The hospital called the charges against Aalbers "unsettling" and said it has staff available to talk to parents who have questions or concerns about the care their children received from Aalbers "relative to this situation."

Aalbers most recently was on staff at Overland Park Regional. A spokeswoman, however, said he is no longer affiliated with the hospital or any of its clinics or facilities. She also said there is no indication at this time that allegations against Aalbers involved any of its patients.

Federal Investigation Against Aalbers 

The charges against Aalbers came after Kansas City, Missouri, police received a tip in late October about hidden video cameras from an unidentified reporting party.

According to a heavily redacted federal court document, the reporting party later told police that Aalbers was sending text messages that said: “I am going to jail/lose my license I do not want to die,” and “I do not want my kids to see me dead.”

Aalbers was found at a Lenexa hotel and taken to Advent Health Medical Center for voluntary mental health treatment. Security officers at Advent took two laptop computers, two iPad tablets, a cell phone, and a black backpack from Aalbers, per hospital policy. The reporting party said Aalbers later asked them to retrieve his backpack and electronic devices and destroy them because there was “bad stuff” on them, according to the court document.

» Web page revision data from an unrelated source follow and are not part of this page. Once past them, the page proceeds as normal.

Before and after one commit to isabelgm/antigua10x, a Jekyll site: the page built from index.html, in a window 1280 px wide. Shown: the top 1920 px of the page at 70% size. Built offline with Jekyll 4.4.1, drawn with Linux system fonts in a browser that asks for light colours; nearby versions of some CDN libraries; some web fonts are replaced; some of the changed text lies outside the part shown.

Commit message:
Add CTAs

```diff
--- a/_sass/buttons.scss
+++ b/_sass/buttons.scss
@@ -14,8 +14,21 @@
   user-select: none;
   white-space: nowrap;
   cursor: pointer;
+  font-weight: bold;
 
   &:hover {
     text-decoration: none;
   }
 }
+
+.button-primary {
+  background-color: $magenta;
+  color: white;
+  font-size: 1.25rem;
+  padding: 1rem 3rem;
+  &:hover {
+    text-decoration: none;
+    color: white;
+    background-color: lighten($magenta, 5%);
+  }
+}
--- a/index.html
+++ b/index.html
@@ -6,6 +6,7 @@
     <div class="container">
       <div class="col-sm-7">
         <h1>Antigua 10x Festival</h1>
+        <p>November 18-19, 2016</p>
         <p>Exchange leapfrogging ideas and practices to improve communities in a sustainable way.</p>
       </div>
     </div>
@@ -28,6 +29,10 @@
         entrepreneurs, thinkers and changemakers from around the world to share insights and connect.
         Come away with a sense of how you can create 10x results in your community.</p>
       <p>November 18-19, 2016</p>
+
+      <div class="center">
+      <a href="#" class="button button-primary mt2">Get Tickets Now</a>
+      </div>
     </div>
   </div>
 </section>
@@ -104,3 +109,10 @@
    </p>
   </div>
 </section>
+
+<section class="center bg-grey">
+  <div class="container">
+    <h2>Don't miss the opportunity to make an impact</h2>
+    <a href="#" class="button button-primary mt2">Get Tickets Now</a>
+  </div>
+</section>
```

In November, a forensic examiner found more than 20,000 videos on Aalbers’ MacBook Pro computer. The videos were from December 2020 to October 2023. Forensic examiners “noted that approximately 1-12 additional minor victims were captured in the video records.”

Families Demand Accountability 

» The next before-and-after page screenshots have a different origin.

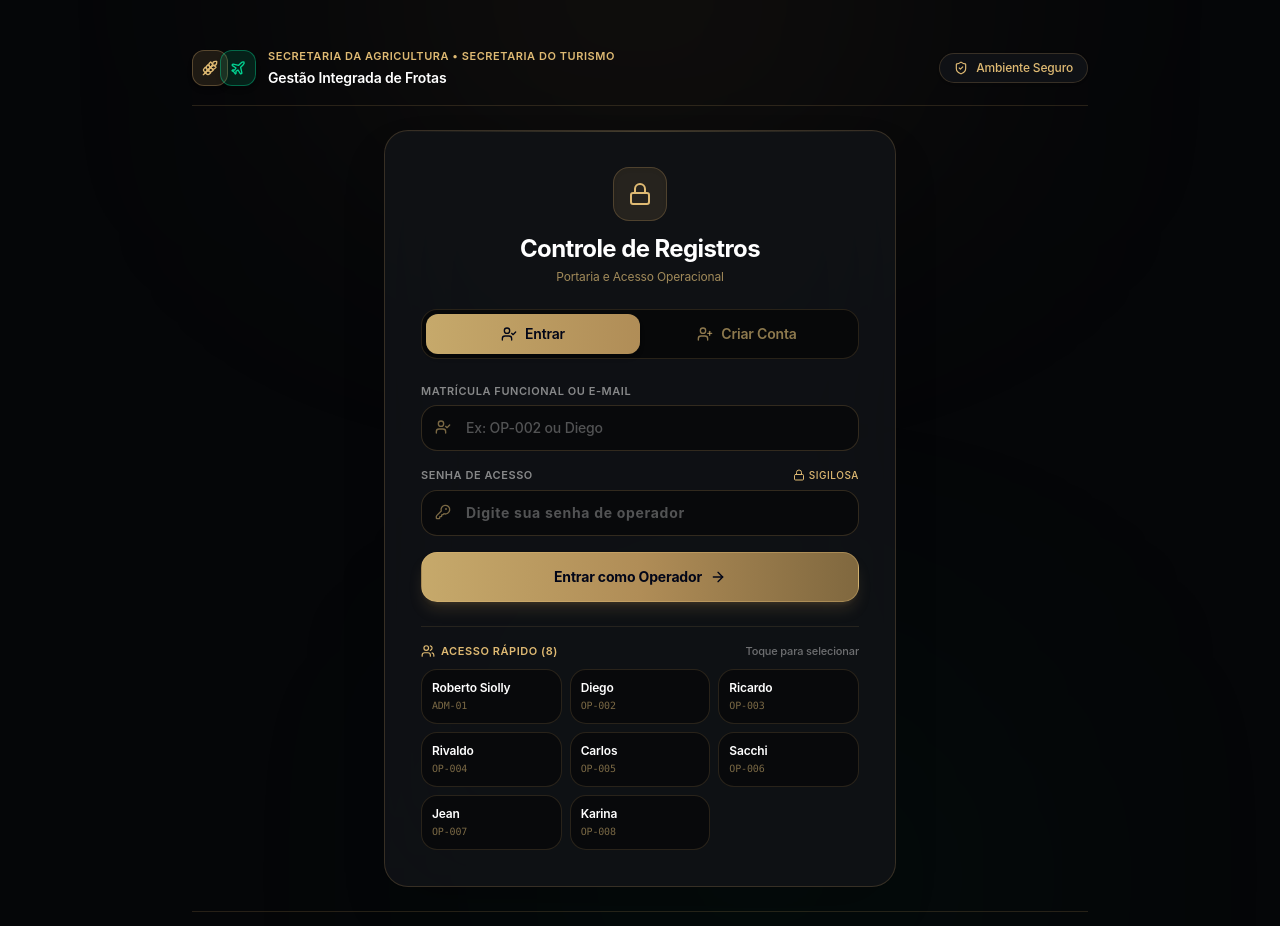
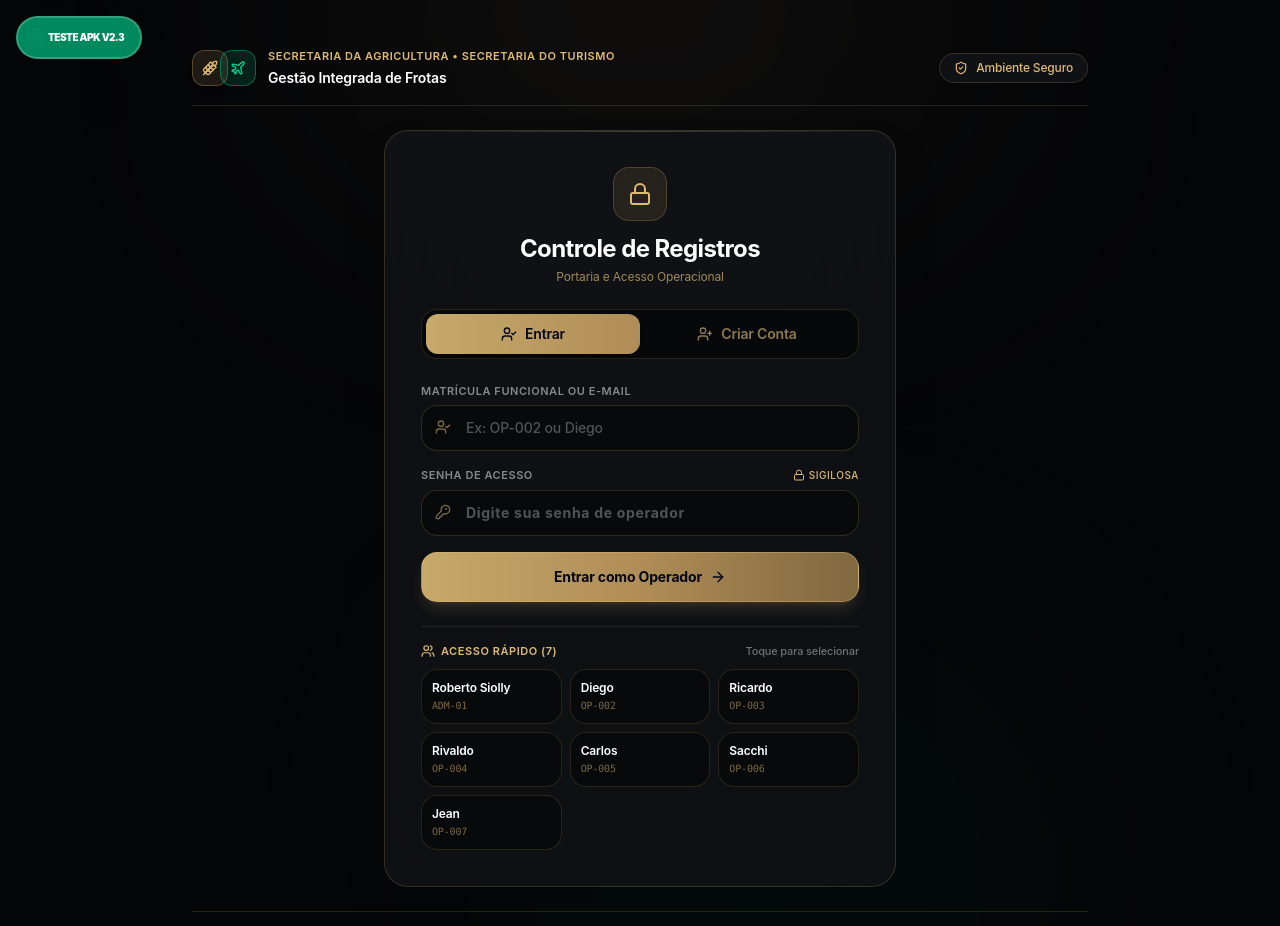
Before and after one commit to Robsiolly/Governo-Secretaria-da-agricultura-, a React (Vite) app: page / in a window 1280 px wide. Shown: the top 926 px of the page. Built offline with nearby package versions, Linux system fonts and the light colour scheme; no server answers; the database is empty.

Commit message:
refactor: remove Karina and add diagnostic tool
Remove operator 'Karina' from the registry and add a floating diagnostic button to the login screen to troubleshoot connectivity.

```diff
--- a/src/components/LoginScreen.tsx
+++ b/src/components/LoginScreen.tsx
@@ -143,8 +143,67 @@ export const LoginScreen: React.FC<LoginScreenProps> = ({ onLoginSuccess }) => {
     setErro(null);
   };
 
+  const [diagMsg, setDiagMsg] = React.useState<string | null>(null);
+  const [diagLoading, setDiagLoading] = React.useState(false);
+
   return (
     <div className="min-h-screen w-full flex flex-col justify-between bg-[#050608] text-white p-4 md:p-8 relative overflow-hidden selection:bg-[#B08D57]/30 selection:text-[#DFBA73]">
+      {/* BOTÃO DE DIAGNÓSTICO FLUTUANTE (Garantia de clique no APK) */}
+      <div className="fixed top-4 left-4 z-[9999] flex flex-col gap-2 max-w-[80%]">
+        <button
+          type="button"
+          disabled={diagLoading}
+          onClick={async (e) => {
+            e.stopPropagation();
+            setDiagLoading(true);
+            setDiagMsg('Testando...');
+
+            const origin = window.location.origin;
+            const fullUrl = `${origin}/api/ping`;
+
+            try {
+              console.log('[DIAG] Acessando:', fullUrl);
+              const res = await fetch(fullUrl, { cache: 'no-store' });
+
+              if (!res.ok) {
+                throw new Error(`Status HTTP: ${res.status}`);
+              }
+
+              const data = await res.json();
+              setDiagMsg(`✅ OK: ${data.mensagem} (${new Date().toLocaleTimeString()})`);
+            } catch (err: any) {
+              console.error('[DIAG] Erro:', err);
+              setDiagMsg(`❌ ERRO: ${err.message || 'Sem resposta'}`);
+            } finally {
+              setDiagLoading(false);
+            }
+          }}
+          className={`bg-emerald-600/90 hover:bg-emerald-500 text-white p-3 rounded-full shadow-2xl border-2 border-white/20 flex items-center gap-2 cursor-pointer active:scale-90 transition-all pointer-events-auto ${diagLoading ? 'opacity-50' : ''}`}
+          title="Testar Conexão"
+        >
+          <div className={`w-2.5 h-2.5 rounded-full bg-white ${diagLoading ? 'animate-spin' : 'animate-ping'}`} />
+          <span className="text-[10px] font-black uppercase tracking-tighter pr-1">
+            {diagLoading ? 'Processando...' : 'Teste APK v2.3'}
+          </span>
+        </button>
+
+        {diagMsg && (
+          <div
+            onClick={() => setDiagMsg(null)}
+            className="bg-black/80 backdrop-blur-md border border-[#B08D57]/30 p-3 rounded-xl text-[10px] font-mono text-[#DFBA73] shadow-2xl animate-in fade-in slide-in-from-left-2"
+          >
+            <div className="flex justify-between items-center mb-1">
+              <span className="font-bold uppercase opacity-50">Log do Servidor:</span>
+              <span className="text-[8px] opacity-40">Tocar para fechar</span>
+            </div>
+            {diagMsg}
+            <div className="mt-1 pt-1 border-t border-white/10 text-[8px] opacity-40">
+              Host: {window.location.host || 'N/A'}
+            </div>
+          </div>
+        )}
+      </div>
+
       {/* Specular Radial Background Glows - Ouro Velho & Champagne */}
       <div className="absolute top-0 left-1/2 w-[600px] h-[300px] bg-[#B08D57]/10 rounded-full blur-[140px] pointer-events-none -translate-x-1/2 -translate-y-1/2" />
       <div className="absolute bottom-0 right-1/4 w-[400px] h-[250px] bg-emerald-500/10 rounded-full blur-[160px] pointer-events-none" />
@@ -300,6 +359,7 @@ export const LoginScreen: React.FC<LoginScreenProps> = ({ onLoginSuccess }) => {
                     </>
                   )}
                 </button>
+
               </form>
 
               {/* Fast Selector */}
@@ -451,24 +511,6 @@ export const LoginScreen: React.FC<LoginScreenProps> = ({ onLoginSuccess }) => {
           Secretaria da Agricultura e Abastecimento • Secretaria do Turismo
         </p>
 
-        {/* Botão de Verificação Técnica (Apenas para depuração do APK) */}
-        <button
-          type="button"
-          onClick={async () => {
-            try {
-              const res = await fetch('/api/ping');
-              const data = await res.json();
-              alert(`Conexão OK!\nOrigem: ${data.origin}\nIA Aura: Online`);
-            } catch (e) {
-              alert('Erro de Conexão: O servidor não respondeu ao pedido do APK.');
-            }
-          }}
-          className="text-[10px] text-[#C6A96B]/60 hover:text-[#C6A96B] transition-colors flex items-center gap-1.5 uppercase tracking-widest font-bold"
-        >
-          <div className="w-1.5 h-1.5 rounded-full bg-emerald-500 animate-pulse" />
-          Testar Conexão com Servidor
-        </button>
-
         <div className="inline-block px-3.5 py-1 rounded-xl bg-[#B08D57]/10 border border-[#B08D57]/25 font-semibold text-[#DFBA73]">
           Desenvolvido por Siolly Technology
         </div>
--- a/src/services/storageService.ts
+++ b/src/services/storageService.ts
@@ -32,7 +32,6 @@ export const RESPONSAVEIS_CADASTRO = [
   'Carlos',
   'Sacchi',
   'Jean',
-  'Karina',
 ] as const;
 
 export type ResponsavelNome = typeof RESPONSAVEIS_CADASTRO[number];
@@ -133,16 +132,6 @@ export const OPERADORES_PADRAO: ContaOperador[] = [
     nivelAcesso: 'OPERADOR',
     senha: '123',
   },
-  {
-    id: 'op-karina-8',
-    nome: 'Karina',
-    email: 'karina@governo.gov.br',
-    matricula: 'OP-008',
-    cargo: 'Operadora de Cadastro',
-    secretariaPadrao: 'Ambas',
-    nivelAcesso: 'OPERADOR',
-    senha: '123',
-  },
 ];
 
 // Compatibilidade
@@ -212,7 +201,7 @@ export const StorageService = {
         operadoresValidos.push(operadorSaneado);
       }
 
-      // 2. Garantir que todos os operadores padrão (Roberto, Diego, Ricardo, Rivaldo, Carlos, Sacchi, Jean, Karina) existam
+      // 2. Garantir que todos os operadores padrão (Roberto, Diego, Ricardo, Rivaldo, Carlos, Sacchi, Jean) existam
       for (const opPadrao of OPERADORES_PADRAO) {
         const existe = operadoresValidos.some(
           o => o.id === opPadrao.id ||
```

The families of Dr. Aalbers’ patients are now demanding answers and accountability.

They're families like Amanda Chilcote, who said Aalbers treated her two-year-old son, Elias.

“My initial reaction (to the charges) was concern that my son was or could have been a victim,” she told the I-Team on Wednesday. "Reading 20,000 videos, that's a lot.”

But Chilcote said Overland Park Regional didn’t notify patients about the charges against Aalbers. She received a letter from the hospital system – dated November 2023 – that said Aalbers was “unexpectedly out of the office” and “unavailable to provide clinical care at this time.”

“There was no acknowledgment of a case," Chilcote said. "There was no accountability; there was nothing.”

Overland Park Regional Medical Center issued a new statement to the I-Team on Wednesday that said:

The health and safety of our patients is our top priority, and there is no indication at this time that the allegations against Dr. Aalbers involve patients. We assisted law enforcement with their initial investigation and will continue to help in any way we can if that is requested. Additionally, we can confirm that the appropriate regulatory agencies have been made aware of the charges against Dr. Aalbers. Dr. Aalbers is no longer affiliated with Overland Park Regional Medical Center or any of our facilities or clinics, and we are working with his former patients to meet their care needs. 

Moving Forward

"What are we going to do moving forward?" Chilcote asked the I-Team. "As things continue to come out, where do we go?"

Her son still needs a neurologist, but finding someone she can trust will be a monumental task.

"The only way my trust will be regained is for medical professionals to be held accountable,” Chilcote said.

The FBI continues to investigate Aalbers and search for other possible victims.

Chilcote said she filled out the FBI's form, which seeks information about possible victims as a precautionary measure. It's something patients can fill out if they are concerned Albers may have victimized their children.

The I-Team contacted Aalbers’ attorney after federal authorities filed the second charge against him. His attorney, Gregory Watt, said in a statement, "We are looking at all the evidence and remaining steadfast in our defense of Dr. Aalbers. Fortunately, it is still early in the process and we are optimistic regardless of what challenges may come our way.”

Aalbers remains in federal custody without bond until his trial, according to the U.S. Attorney's Office.

Records with the Missouri and Kansas Boards of Healing Arts reveal Aalbers has active licenses in both states and has not faced any public disciplinary action.